*** RECORDS SUPPLIED Section Begins ***

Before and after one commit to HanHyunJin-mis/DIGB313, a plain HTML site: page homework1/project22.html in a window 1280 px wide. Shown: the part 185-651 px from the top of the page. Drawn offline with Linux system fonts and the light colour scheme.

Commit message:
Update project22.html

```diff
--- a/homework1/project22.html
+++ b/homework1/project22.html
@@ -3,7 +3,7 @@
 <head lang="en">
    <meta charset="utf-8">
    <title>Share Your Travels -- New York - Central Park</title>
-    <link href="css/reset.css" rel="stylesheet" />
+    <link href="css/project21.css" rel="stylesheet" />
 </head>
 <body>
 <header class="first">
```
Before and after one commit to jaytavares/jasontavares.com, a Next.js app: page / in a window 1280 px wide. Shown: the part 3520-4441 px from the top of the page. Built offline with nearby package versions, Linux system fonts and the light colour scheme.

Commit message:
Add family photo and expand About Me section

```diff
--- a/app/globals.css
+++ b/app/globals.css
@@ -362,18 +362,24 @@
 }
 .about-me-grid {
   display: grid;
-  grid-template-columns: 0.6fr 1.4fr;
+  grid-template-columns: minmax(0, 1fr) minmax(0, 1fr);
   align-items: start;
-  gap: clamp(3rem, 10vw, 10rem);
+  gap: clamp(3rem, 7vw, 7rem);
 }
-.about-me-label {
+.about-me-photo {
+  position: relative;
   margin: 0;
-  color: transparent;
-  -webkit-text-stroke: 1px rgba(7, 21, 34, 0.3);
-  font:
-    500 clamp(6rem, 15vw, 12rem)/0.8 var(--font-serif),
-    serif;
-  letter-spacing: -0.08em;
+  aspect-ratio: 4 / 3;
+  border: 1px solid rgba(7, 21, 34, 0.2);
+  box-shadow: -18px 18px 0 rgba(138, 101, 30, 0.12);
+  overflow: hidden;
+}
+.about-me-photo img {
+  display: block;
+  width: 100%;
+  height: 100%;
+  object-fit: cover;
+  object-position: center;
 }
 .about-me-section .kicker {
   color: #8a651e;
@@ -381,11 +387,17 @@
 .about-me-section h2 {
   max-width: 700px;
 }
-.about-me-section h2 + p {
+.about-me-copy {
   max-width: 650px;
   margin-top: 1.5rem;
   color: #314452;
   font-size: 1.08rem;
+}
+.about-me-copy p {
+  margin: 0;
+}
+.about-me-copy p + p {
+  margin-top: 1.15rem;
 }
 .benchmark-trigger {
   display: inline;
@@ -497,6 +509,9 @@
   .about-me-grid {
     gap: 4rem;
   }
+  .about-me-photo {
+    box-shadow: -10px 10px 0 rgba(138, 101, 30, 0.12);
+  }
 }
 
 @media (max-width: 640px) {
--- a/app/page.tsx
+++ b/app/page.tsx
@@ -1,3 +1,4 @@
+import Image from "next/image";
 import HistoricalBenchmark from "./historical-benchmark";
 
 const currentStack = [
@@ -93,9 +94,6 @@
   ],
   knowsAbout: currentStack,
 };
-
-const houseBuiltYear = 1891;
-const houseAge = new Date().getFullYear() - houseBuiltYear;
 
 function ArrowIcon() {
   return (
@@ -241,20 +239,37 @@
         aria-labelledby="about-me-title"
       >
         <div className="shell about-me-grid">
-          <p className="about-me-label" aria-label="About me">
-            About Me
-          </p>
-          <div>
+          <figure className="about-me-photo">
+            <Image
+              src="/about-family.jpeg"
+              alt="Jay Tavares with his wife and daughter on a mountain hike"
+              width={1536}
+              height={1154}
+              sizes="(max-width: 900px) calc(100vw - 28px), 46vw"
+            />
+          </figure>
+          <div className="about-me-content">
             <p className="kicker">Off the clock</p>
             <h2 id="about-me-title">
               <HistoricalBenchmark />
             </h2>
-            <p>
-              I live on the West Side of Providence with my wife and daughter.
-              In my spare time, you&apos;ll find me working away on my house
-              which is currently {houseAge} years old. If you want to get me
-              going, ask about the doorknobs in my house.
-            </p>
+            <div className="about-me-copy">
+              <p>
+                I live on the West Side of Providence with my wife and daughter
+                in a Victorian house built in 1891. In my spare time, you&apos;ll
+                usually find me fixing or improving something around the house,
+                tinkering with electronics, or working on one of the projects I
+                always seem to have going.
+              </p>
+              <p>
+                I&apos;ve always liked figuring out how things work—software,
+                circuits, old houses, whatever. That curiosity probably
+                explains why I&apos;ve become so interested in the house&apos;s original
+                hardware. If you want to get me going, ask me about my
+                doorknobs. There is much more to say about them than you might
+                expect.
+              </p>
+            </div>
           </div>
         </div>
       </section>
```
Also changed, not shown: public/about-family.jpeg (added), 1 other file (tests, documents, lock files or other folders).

*** RECORDS SUPPLIED Section Ends ***

**EXERCISE GOAL**: Retype each line above exactly as written.

**REPLY**:
Before and after one commit to HanHyunJin-mis/DIGB313, a plain HTML site: page homework1/project22.html in a window 1280 px wide. Shown: the part 185-651 px from the top of the page. Drawn offline with Linux system fonts and the light colour scheme.

Commit message:
Update project22.html

```diff
--- a/homework1/project22.html
+++ b/homework1/project22.html
@@ -3,7 +3,7 @@
 <head lang="en">
    <meta charset="utf-8">
    <title>Share Your Travels -- New York - Central Park</title>
-    <link href="css/reset.css" rel="stylesheet" />
+    <link href="css/project21.css" rel="stylesheet" />
 </head>
 <body>
 <header class="first">
```
Before and after one commit to jaytavares/jasontavares.com, a Next.js app: page / in a window 1280 px wide. Shown: the part 3520-4441 px from the top of the page. Built offline with nearby package versions, Linux system fonts and the light colour scheme.

Commit message:
Add family photo and expand About Me section

```diff
--- a/app/globals.css
+++ b/app/globals.css
@@ -362,18 +362,24 @@
 }
 .about-me-grid {
   display: grid;
-  grid-template-columns: 0.6fr 1.4fr;
+  grid-template-columns: minmax(0, 1fr) minmax(0, 1fr);
   align-items: start;
-  gap: clamp(3rem, 10vw, 10rem);
+  gap: clamp(3rem, 7vw, 7rem);
 }
-.about-me-label {
+.about-me-photo {
+  position: relative;
   margin: 0;
-  color: transparent;
-  -webkit-text-stroke: 1px rgba(7, 21, 34, 0.3);
-  font:
-    500 clamp(6rem, 15vw, 12rem)/0.8 var(--font-serif),
-    serif;
-  letter-spacing: -0.08em;
+  aspect-ratio: 4 / 3;
+  border: 1px solid rgba(7, 21, 34, 0.2);
+  box-shadow: -18px 18px 0 rgba(138, 101, 30, 0.12);
+  overflow: hidden;
+}
+.about-me-photo img {
+  display: block;
+  width: 100%;
+  height: 100%;
+  object-fit: cover;
+  object-position: center;
 }
 .about-me-section .kicker {
   color: #8a651e;
@@ -381,11 +387,17 @@
 .about-me-section h2 {
   max-width: 700px;
 }
-.about-me-section h2 + p {
+.about-me-copy {
   max-width: 650px;
   margin-top: 1.5rem;
   color: #314452;
   font-size: 1.08rem;
+}
+.about-me-copy p {
+  margin: 0;
+}
+.about-me-copy p + p {
+  margin-top: 1.15rem;
 }
 .benchmark-trigger {
   display: inline;
@@ -497,6 +509,9 @@
   .about-me-grid {
     gap: 4rem;
   }
+  .about-me-photo {
+    box-shadow: -10px 10px 0 rgba(138, 101, 30, 0.12);
+  }
 }
 
 @media (max-width: 640px) {
--- a/app/page.tsx
+++ b/app/page.tsx
@@ -1,3 +1,4 @@
+import Image from "next/image";
 import HistoricalBenchmark from "./historical-benchmark";
 
 const currentStack = [
@@ -93,9 +94,6 @@
   ],
   knowsAbout: currentStack,
 };
-
-const houseBuiltYear = 1891;
-const houseAge = new Date().getFullYear() - houseBuiltYear;
 
 function ArrowIcon() {
   return (
@@ -241,20 +239,37 @@
         aria-labelledby="about-me-title"
       >
         <div className="shell about-me-grid">
-          <p className="about-me-label" aria-label="About me">
-            About Me
-          </p>
-          <div>
+          <figure className="about-me-photo">
+            <Image
+              src="/about-family.jpeg"
+              alt="Jay Tavares with his wife and daughter on a mountain hike"
+              width={1536}
+              height={1154}
+              sizes="(max-width: 900px) calc(100vw - 28px), 46vw"
+            />
+          </figure>
+          <div className="about-me-content">
             <p className="kicker">Off the clock</p>
             <h2 id="about-me-title">
               <HistoricalBenchmark />
             </h2>
-            <p>
-              I live on the West Side of Providence with my wife and daughter.
-              In my spare time, you&apos;ll find me working away on my house
-              which is currently {houseAge} years old. If you want to get me
-              going, ask about the doorknobs in my house.
-            </p>
+            <div className="about-me-copy">
+              <p>
+                I live on the West Side of Providence with my wife and daughter
+                in a Victorian house built in 1891. In my spare time, you&apos;ll
+                usually find me fixing or improving something around the house,
+                tinkering with electronics, or working on one of the projects I
+                always seem to have going.
+              </p>
+              <p>
+                I&apos;ve always liked figuring out how things work—software,
+                circuits, old houses, whatever. That curiosity probably
+                explains why I&apos;ve become so interested in the house&apos;s original
+                hardware. If you want to get me going, ask me about my
+                doorknobs. There is much more to say about them than you might
+                expect.
+              </p>
+            </div>
           </div>
         </div>
       </section>
```
Also changed, not shown: public/about-family.jpeg (added), 1 other file (tests, documents, lock files or other folders).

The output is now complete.